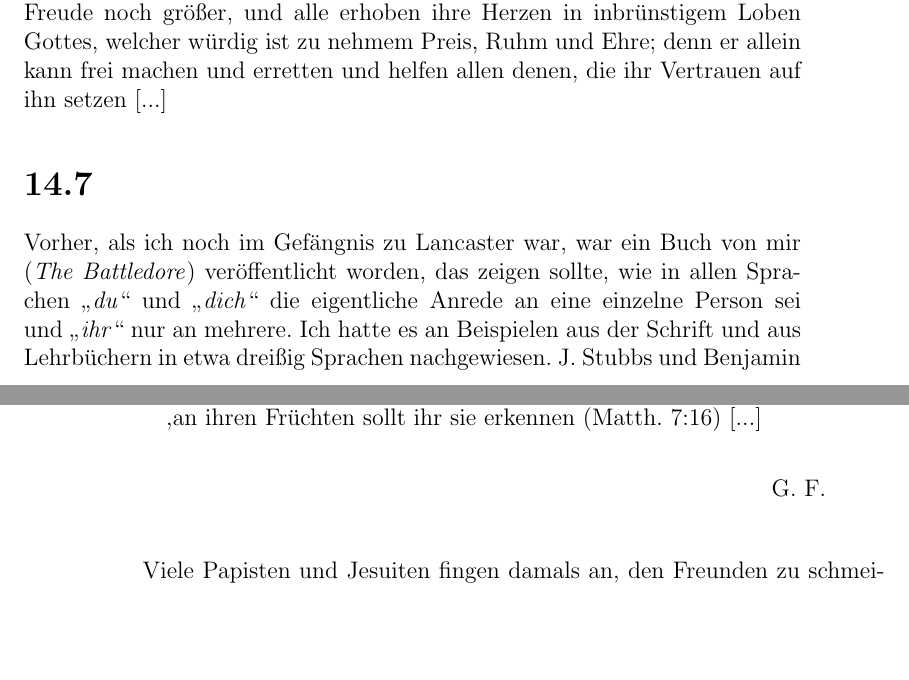
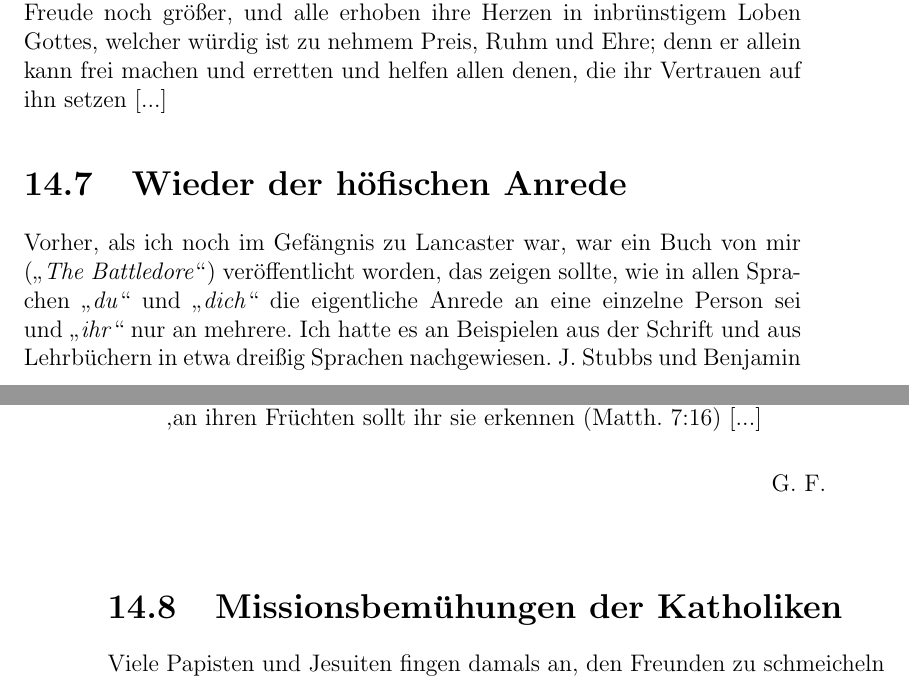
Before and after one commit to OlafRadicke/george_fox_tagebuch, a LaTeX book (komplett.tex, which reads kap_14.tex): two parts of pages 169 and 170 of 338, joined at a grey line, cut so that both start at the same text, the shorter picture padded with empty space. Compiled offline with pdfLaTeX.

Commit message:
weiter...

```diff
--- a/kap_14.tex
+++ b/kap_14.tex
@@ -368,16 +368,18 @@ inbrünstigem Loben Gottes, welcher würdig ist zu nehmem Preis,
 Ruhm und Ehre; denn er allein kann frei machen und erretten
 und helfen allen denen, die ihr Vertrauen auf ihn setzen [...]
 
-\section{}
+\section{Wieder der höfischen Anrede}
 
 Vorher, als ich noch im Gefängnis zu Lancaster war, war
-ein Buch von mir (\textit{The Battledore}) veröffentlicht
+ein Buch von mir (\buchtitel{The Battledore}) veröffentlicht
 worden, das zeigen sollte, wie in allen Sprachen \zitat{du}
 und \zitat{dich} die eigentliche Anrede an eine einzelne
-Person sei und \zitat{ihr} nur an mehrere.
+Person sei und \zitat{ihr} nur an mehrere.\index{Sprache}\index{Anrede}
 Ich hatte es an Beispielen aus der Schrift und aus Lehrbüchern
-in etwa dreißig Sprachen nachgewiesen. J. Stubbs und Benjamin
-Furly hatten sich auf meine Veranlassung sehr Mühe gegeben,
+in etwa dreißig Sprachen nachgewiesen. J.
+Stubbs\person{Stubbs, J.n} und Benjamin
+Furly\person{Furly, Benjamin} hatten sich auf meine
+Veranlassung sehr Mühe gegeben,
 das Material zu sammeln, und ich fügte dann noch einiges bei.
 Als es fertig war, erhielten der König und die Räte, die Bischöfe
 von Canterbury und London und die beiden Universitäten eine
@@ -400,23 +402,32 @@ annimmt, zu zeigen:
   Der wahre Gottesdienst Christ geschieht im Geist und steht
   allen Menschen offen. Die im Geist und in der Wahrheit anbeten,
   die sind Gott angenehm (Join). Es gibt dem Volk Odem
-  und den Geist denen, die auf der Erde sind (Jes. 42:5), und er
+  und den Geist denen, die auf der Erde sind
+  (Jes. 42:5\bibel{Jes. 42:05@Jes. 42:5}), und er
   gibt ihnen eine unsterbliche Seele; sie sind sie Tempel, in denen
-  er wohnen will (1. Kor. 3:16). Die, welche äußerlich
-  Juden waren, mussten nach Jerusalem gehen, um anzubeten, so
-  lange sie dort ihren äußeren Tempel hatten; [...] nun aber
-  sollen alle \glqq Gott im Geist und in der Wahrheit anbeten\grqq{}. Dies
-  ist ein Gottesdienst der Freiheit, denn \glqq wo der Geist ist, da ist
-  Freiheit\grqq{} (2. Kor. 3:17). Die Früchte des Geistes werden
+  er wohnen will (1. Kor. 3:16\bibel{Kor. 1. 03:16@1. Kor. 3:16}).
+  Die, welche äußerlich
+  Juden\index{Juden} waren, mussten nach Jerusalem\ort{Jerusalem}
+  gehen, um anzubeten, so
+  lange sie dort ihren äußeren Tempel\index{Tempel!äußerer}
+  hatten; [...] nun aber
+  sollen alle \zitat{Gott im Geist und in der Wahrheit anbeten}. Dies
+  ist ein Gottesdienst der Freiheit, denn \zitat{wo der Geist ist,
+  da ist Freiheit} (2. Kor. 3:17\bibel{Kor. 2. 03:17@2. Kor. 3:17}).
+  Die Früchte des Geistes werden
   offenbar werden; und man soll der Geist keine Schranken setzen,
   sondern in ihm wandeln und lebens, damit man seine Früchte
   hervorbringen kann. [...] Denn ,an ihren Früchten sollt ihr
-  sie erkennen (Matth. 7:16) [...]
+  sie erkennen (Matth. 7:16\bibel{Matth. 07:16@Matth. 7:16}) [...]
   \medskip
   \begin{flushright}G. F. \end{flushright}
 }
 
-Viele Papisten und Jesuiten fingen damals an, den Freunden
+
+\section{Missionsbemühungen der Katholiken}
+
+Viele Papisten\index{Papisten} und Jesuiten\index{Jesuiten}
+fingen damals an, den Freunden \index{Ökumene}
 zu schmeicheln und zu sagen, so oft sie einen von ihnen sahen,
 von allen Sekten haben die Quäkeren meisten Selbstverleugnung,
 und es sei schade, das sie nicht in die heilige Mutterkirche
```
Also changed, not shown: kap_14.tex (10 more changed lines).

━━━

§ **Task to complete**
The answer must be a word-for-word copy of all the entries, containing no pictures.

§ **Written solution**
Before and after one commit to OlafRadicke/george_fox_tagebuch, a LaTeX book (komplett.tex, which reads kap_14.tex): two parts of pages 169 and 170 of 338, joined at a grey line, cut so that both start at the same text, the shorter picture padded with empty space. Compiled offline with pdfLaTeX.

Commit message:
weiter...

```diff
--- a/kap_14.tex
+++ b/kap_14.tex
@@ -368,16 +368,18 @@ inbrünstigem Loben Gottes, welcher würdig ist zu nehmem Preis,
 Ruhm und Ehre; denn er allein kann frei machen und erretten
 und helfen allen denen, die ihr Vertrauen auf ihn setzen [...]
 
-\section{}
+\section{Wieder der höfischen Anrede}
 
 Vorher, als ich noch im Gefängnis zu Lancaster war, war
-ein Buch von mir (\textit{The Battledore}) veröffentlicht
+ein Buch von mir (\buchtitel{The Battledore}) veröffentlicht
 worden, das zeigen sollte, wie in allen Sprachen \zitat{du}
 und \zitat{dich} die eigentliche Anrede an eine einzelne
-Person sei und \zitat{ihr} nur an mehrere.
+Person sei und \zitat{ihr} nur an mehrere.\index{Sprache}\index{Anrede}
 Ich hatte es an Beispielen aus der Schrift und aus Lehrbüchern
-in etwa dreißig Sprachen nachgewiesen. J. Stubbs und Benjamin
-Furly hatten sich auf meine Veranlassung sehr Mühe gegeben,
+in etwa dreißig Sprachen nachgewiesen. J.
+Stubbs\person{Stubbs, J.n} und Benjamin
+Furly\person{Furly, Benjamin} hatten sich auf meine
+Veranlassung sehr Mühe gegeben,
 das Material zu sammeln, und ich fügte dann noch einiges bei.
 Als es fertig war, erhielten der König und die Räte, die Bischöfe
 von Canterbury und London und die beiden Universitäten eine
@@ -400,23 +402,32 @@ annimmt, zu zeigen:
   Der wahre Gottesdienst Christ geschieht im Geist und steht
   allen Menschen offen. Die im Geist und in der Wahrheit anbeten,
   die sind Gott angenehm (Join). Es gibt dem Volk Odem
-  und den Geist denen, die auf der Erde sind (Jes. 42:5), und er
+  und den Geist denen, die auf der Erde sind
+  (Jes. 42:5\bibel{Jes. 42:05@Jes. 42:5}), und er
   gibt ihnen eine unsterbliche Seele; sie sind sie Tempel, in denen
-  er wohnen will (1. Kor. 3:16). Die, welche äußerlich
-  Juden waren, mussten nach Jerusalem gehen, um anzubeten, so
-  lange sie dort ihren äußeren Tempel hatten; [...] nun aber
-  sollen alle \glqq Gott im Geist und in der Wahrheit anbeten\grqq{}. Dies
-  ist ein Gottesdienst der Freiheit, denn \glqq wo der Geist ist, da ist
-  Freiheit\grqq{} (2. Kor. 3:17). Die Früchte des Geistes werden
+  er wohnen will (1. Kor. 3:16\bibel{Kor. 1. 03:16@1. Kor. 3:16}).
+  Die, welche äußerlich
+  Juden\index{Juden} waren, mussten nach Jerusalem\ort{Jerusalem}
+  gehen, um anzubeten, so
+  lange sie dort ihren äußeren Tempel\index{Tempel!äußerer}
+  hatten; [...] nun aber
+  sollen alle \zitat{Gott im Geist und in der Wahrheit anbeten}. Dies
+  ist ein Gottesdienst der Freiheit, denn \zitat{wo der Geist ist,
+  da ist Freiheit} (2. Kor. 3:17\bibel{Kor. 2. 03:17@2. Kor. 3:17}).
+  Die Früchte des Geistes werden
   offenbar werden; und man soll der Geist keine Schranken setzen,
   sondern in ihm wandeln und lebens, damit man seine Früchte
   hervorbringen kann. [...] Denn ,an ihren Früchten sollt ihr
-  sie erkennen (Matth. 7:16) [...]
+  sie erkennen (Matth. 7:16\bibel{Matth. 07:16@Matth. 7:16}) [...]
   \medskip
   \begin{flushright}G. F. \end{flushright}
 }
 
-Viele Papisten und Jesuiten fingen damals an, den Freunden
+
+\section{Missionsbemühungen der Katholiken}
+
+Viele Papisten\index{Papisten} und Jesuiten\index{Jesuiten}
+fingen damals an, den Freunden \index{Ökumene}
 zu schmeicheln und zu sagen, so oft sie einen von ihnen sahen,
 von allen Sekten haben die Quäkeren meisten Selbstverleugnung,
 und es sei schade, das sie nicht in die heilige Mutterkirche
```
Also changed, not shown: kap_14.tex (10 more changed lines).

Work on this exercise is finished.